| Problem requirements |
Only lines that contain the word "changes" belong in the answer; copy them from the records below.

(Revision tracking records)

* * * * * * * * *

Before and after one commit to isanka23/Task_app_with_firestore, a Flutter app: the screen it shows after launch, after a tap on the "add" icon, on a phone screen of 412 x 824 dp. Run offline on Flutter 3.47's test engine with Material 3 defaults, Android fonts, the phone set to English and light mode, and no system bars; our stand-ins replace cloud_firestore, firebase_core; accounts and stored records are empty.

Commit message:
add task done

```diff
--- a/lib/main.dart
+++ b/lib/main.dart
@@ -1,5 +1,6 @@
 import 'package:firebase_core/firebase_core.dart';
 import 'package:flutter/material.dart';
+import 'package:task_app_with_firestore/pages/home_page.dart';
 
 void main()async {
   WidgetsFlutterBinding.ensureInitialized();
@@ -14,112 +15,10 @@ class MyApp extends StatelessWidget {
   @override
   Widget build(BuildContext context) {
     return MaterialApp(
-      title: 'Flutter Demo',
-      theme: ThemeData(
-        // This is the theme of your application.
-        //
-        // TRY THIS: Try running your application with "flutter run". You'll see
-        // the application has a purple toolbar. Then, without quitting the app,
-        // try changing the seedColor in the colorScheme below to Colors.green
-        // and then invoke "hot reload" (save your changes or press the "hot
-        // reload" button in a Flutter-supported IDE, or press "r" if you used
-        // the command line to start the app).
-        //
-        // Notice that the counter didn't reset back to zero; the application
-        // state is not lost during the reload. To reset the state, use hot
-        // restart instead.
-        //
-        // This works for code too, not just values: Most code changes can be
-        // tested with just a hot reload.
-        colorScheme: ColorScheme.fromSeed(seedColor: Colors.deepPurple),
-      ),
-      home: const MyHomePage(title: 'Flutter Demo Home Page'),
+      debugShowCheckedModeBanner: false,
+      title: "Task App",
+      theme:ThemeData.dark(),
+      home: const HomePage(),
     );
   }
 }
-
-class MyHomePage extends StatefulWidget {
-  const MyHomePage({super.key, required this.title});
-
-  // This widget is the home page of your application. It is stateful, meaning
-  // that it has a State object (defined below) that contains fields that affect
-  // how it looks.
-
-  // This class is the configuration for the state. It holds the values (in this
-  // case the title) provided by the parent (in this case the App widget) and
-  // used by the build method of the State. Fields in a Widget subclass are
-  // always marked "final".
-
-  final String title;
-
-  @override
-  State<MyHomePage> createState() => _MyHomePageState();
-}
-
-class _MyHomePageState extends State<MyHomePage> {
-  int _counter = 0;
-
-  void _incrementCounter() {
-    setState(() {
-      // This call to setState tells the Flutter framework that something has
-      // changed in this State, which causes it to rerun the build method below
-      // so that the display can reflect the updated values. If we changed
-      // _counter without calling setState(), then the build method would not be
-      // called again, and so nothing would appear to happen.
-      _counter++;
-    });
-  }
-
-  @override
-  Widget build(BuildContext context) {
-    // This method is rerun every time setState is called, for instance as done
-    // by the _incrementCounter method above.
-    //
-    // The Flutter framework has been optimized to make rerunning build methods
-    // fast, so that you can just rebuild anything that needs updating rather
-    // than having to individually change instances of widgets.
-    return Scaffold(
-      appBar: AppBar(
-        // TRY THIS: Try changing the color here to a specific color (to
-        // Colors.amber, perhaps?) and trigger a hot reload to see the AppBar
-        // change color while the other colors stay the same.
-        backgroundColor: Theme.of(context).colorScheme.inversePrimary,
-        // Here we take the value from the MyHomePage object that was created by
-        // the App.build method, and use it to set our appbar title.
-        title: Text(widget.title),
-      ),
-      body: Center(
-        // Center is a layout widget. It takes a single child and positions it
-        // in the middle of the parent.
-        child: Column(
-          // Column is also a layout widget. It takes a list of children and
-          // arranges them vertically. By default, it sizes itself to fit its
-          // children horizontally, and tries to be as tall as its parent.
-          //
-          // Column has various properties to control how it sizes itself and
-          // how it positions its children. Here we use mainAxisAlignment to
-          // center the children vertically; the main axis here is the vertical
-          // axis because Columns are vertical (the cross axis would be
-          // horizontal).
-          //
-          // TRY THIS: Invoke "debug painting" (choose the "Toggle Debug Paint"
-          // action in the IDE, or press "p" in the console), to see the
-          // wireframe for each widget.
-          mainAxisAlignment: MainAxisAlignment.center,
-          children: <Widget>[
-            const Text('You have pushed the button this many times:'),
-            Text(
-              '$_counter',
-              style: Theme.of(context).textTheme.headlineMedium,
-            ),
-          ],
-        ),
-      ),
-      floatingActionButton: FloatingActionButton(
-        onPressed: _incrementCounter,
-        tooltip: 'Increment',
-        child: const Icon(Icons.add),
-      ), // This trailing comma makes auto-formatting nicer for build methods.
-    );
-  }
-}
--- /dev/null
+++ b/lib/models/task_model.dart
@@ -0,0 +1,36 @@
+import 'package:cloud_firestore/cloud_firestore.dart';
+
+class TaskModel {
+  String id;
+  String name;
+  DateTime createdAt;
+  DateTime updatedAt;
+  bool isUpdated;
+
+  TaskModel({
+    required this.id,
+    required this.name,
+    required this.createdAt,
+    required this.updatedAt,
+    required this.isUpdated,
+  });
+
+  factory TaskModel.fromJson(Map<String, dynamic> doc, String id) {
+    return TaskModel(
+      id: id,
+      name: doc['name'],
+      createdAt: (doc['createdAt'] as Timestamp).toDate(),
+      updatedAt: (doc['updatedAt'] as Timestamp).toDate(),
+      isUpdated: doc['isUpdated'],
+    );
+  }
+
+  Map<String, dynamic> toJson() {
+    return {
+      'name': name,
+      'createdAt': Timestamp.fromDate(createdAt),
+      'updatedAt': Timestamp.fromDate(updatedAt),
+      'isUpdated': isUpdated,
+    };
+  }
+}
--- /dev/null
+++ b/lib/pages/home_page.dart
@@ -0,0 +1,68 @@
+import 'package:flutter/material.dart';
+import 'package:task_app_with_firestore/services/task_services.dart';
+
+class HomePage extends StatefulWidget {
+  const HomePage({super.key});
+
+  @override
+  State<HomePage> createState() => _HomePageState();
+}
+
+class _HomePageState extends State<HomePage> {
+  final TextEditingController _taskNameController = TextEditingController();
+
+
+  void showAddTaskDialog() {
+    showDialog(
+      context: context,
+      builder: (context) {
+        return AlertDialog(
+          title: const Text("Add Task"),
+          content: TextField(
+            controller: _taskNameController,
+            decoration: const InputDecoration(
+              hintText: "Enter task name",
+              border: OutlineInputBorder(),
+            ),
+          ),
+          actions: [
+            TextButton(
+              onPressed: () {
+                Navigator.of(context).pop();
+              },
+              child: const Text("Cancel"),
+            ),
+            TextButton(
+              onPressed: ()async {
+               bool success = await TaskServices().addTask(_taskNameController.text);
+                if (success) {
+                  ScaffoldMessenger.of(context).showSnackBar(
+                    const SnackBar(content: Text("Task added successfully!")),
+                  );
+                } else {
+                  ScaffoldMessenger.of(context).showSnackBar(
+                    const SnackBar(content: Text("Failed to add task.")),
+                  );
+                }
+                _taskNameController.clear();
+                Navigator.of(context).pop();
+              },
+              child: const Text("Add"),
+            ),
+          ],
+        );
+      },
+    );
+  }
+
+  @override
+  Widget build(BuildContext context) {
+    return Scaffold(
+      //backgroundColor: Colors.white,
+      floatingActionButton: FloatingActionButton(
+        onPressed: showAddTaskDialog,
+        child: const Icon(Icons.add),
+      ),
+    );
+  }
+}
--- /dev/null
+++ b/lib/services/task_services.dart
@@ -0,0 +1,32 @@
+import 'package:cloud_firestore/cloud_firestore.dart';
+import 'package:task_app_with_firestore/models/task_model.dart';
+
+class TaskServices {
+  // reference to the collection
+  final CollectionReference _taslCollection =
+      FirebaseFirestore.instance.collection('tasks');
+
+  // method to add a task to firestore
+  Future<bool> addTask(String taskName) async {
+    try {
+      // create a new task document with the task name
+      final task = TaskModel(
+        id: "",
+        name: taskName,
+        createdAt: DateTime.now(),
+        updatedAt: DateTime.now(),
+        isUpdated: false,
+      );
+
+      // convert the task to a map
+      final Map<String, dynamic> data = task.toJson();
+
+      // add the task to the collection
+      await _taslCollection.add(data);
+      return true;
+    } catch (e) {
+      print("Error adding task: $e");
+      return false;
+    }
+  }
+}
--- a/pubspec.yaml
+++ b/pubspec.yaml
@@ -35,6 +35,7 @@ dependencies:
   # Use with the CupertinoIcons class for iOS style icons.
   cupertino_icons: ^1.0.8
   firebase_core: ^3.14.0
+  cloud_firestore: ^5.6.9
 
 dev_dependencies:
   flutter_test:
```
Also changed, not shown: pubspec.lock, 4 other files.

* * * * * * * * *

| Result of this exercise |
-        // and then invoke "hot reload" (save your changes or press the "hot
-        // This works for code too, not just values: Most code changes can be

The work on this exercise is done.